Instructions for the task. Within the listing, how many lines include "UserRegistrationForm"? Please answer with a bare number.

Records shown: Begin

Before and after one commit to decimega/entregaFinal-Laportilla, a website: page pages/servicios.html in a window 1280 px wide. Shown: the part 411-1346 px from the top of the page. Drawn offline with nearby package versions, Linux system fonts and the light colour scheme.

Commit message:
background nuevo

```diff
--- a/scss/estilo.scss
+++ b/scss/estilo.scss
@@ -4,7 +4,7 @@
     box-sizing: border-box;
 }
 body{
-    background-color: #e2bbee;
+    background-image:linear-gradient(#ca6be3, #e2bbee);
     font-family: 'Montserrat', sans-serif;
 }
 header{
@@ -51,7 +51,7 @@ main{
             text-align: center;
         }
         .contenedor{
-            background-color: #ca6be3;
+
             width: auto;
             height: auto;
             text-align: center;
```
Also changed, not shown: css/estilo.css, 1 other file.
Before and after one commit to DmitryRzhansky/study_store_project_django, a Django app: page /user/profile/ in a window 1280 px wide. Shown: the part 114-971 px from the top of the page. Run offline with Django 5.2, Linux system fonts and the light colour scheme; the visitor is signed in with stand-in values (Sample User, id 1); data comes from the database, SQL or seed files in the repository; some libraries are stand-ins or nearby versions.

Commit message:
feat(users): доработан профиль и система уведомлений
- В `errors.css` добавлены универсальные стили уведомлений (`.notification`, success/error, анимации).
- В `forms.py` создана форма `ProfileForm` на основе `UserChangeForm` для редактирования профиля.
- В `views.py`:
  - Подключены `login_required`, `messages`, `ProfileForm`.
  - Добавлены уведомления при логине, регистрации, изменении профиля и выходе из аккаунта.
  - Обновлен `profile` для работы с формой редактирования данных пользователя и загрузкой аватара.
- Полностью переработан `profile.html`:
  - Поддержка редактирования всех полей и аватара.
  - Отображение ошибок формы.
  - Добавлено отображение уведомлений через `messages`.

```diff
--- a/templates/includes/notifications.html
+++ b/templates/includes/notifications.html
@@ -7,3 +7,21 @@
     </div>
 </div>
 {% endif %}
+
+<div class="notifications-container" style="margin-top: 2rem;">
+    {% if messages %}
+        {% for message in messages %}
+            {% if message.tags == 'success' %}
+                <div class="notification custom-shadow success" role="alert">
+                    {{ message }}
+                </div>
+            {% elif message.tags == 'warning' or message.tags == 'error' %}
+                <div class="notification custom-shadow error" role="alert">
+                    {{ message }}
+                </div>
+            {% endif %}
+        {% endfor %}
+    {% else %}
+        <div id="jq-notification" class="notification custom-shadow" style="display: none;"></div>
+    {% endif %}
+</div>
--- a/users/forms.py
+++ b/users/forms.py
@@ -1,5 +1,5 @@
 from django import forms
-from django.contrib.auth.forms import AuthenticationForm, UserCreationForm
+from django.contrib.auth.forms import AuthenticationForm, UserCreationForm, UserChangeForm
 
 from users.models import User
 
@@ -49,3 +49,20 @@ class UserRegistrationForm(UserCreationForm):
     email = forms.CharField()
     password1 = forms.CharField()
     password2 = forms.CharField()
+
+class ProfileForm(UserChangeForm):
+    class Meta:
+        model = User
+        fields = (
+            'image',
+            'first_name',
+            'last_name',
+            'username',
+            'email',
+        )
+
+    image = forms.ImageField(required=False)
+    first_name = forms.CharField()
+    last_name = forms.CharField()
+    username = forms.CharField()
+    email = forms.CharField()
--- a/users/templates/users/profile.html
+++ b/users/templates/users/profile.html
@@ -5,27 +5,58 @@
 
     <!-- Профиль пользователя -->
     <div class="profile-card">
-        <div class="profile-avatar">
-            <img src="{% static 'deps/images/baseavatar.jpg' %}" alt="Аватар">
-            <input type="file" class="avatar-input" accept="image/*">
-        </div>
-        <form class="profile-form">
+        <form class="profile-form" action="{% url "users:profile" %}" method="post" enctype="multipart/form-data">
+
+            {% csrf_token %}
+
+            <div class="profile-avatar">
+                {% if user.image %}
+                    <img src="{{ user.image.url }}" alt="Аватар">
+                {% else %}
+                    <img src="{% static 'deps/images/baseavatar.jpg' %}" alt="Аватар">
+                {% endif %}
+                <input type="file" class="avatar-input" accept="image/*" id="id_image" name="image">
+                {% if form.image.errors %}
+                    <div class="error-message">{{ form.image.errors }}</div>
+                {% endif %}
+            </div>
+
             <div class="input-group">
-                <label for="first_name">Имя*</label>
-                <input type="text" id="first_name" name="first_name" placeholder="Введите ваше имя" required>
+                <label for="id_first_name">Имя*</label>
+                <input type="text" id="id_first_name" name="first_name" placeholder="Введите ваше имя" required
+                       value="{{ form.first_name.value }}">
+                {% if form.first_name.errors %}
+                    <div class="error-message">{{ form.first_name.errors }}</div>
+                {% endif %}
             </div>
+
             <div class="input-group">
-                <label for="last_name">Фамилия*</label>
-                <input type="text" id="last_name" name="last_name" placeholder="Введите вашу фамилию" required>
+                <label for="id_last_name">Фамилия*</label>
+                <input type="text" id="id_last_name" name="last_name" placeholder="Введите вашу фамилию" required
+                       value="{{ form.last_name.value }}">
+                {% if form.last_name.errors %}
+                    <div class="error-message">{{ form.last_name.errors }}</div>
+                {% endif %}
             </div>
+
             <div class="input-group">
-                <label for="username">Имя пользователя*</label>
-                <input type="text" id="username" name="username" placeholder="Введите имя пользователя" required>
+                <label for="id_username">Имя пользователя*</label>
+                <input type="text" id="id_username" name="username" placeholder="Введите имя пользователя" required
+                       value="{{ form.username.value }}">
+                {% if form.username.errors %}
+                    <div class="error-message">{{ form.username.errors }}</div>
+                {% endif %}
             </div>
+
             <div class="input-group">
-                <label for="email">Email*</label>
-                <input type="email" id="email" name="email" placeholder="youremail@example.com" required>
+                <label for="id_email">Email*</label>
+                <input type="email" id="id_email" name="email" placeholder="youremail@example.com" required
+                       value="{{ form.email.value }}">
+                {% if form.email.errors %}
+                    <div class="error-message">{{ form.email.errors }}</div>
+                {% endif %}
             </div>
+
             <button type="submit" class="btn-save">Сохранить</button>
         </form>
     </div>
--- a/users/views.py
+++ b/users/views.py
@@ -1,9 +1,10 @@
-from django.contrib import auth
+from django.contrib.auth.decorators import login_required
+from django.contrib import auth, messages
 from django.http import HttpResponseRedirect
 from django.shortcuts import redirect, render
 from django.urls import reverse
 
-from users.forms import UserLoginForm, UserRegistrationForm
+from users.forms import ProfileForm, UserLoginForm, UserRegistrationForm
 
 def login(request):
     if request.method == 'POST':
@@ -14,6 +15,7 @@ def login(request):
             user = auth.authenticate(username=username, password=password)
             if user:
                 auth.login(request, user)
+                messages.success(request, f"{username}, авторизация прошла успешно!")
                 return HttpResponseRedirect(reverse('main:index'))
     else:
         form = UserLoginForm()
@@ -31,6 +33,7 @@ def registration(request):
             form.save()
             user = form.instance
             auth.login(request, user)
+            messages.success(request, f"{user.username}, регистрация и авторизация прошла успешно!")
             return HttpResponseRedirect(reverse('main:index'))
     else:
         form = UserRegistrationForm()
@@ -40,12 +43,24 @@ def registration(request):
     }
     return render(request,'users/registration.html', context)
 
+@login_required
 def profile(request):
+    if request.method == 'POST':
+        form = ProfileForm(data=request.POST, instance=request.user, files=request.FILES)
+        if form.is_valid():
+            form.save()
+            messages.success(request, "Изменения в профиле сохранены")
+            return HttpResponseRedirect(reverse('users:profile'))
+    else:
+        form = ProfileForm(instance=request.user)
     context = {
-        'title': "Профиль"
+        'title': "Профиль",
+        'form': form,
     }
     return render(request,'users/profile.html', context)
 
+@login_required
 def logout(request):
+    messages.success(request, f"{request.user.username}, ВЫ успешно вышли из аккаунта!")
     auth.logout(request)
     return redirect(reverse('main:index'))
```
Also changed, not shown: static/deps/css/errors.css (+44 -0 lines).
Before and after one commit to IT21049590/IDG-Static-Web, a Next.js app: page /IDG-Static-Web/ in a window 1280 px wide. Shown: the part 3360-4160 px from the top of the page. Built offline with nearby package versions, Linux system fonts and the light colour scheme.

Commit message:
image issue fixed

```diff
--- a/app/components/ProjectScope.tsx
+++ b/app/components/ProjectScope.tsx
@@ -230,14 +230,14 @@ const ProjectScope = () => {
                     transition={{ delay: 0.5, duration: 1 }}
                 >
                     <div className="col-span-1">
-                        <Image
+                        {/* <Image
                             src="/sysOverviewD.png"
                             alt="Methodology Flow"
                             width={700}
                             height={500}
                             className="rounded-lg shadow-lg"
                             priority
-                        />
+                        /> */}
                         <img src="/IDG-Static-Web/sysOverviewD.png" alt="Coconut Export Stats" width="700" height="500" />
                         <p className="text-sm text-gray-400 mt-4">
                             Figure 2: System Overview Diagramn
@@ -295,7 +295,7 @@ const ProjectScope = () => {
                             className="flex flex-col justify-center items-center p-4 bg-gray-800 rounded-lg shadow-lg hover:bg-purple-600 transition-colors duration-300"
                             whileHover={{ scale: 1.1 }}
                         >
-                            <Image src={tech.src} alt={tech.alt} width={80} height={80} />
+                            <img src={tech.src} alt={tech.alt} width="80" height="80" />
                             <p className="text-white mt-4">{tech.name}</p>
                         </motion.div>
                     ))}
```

Records shown: End

The answer. 4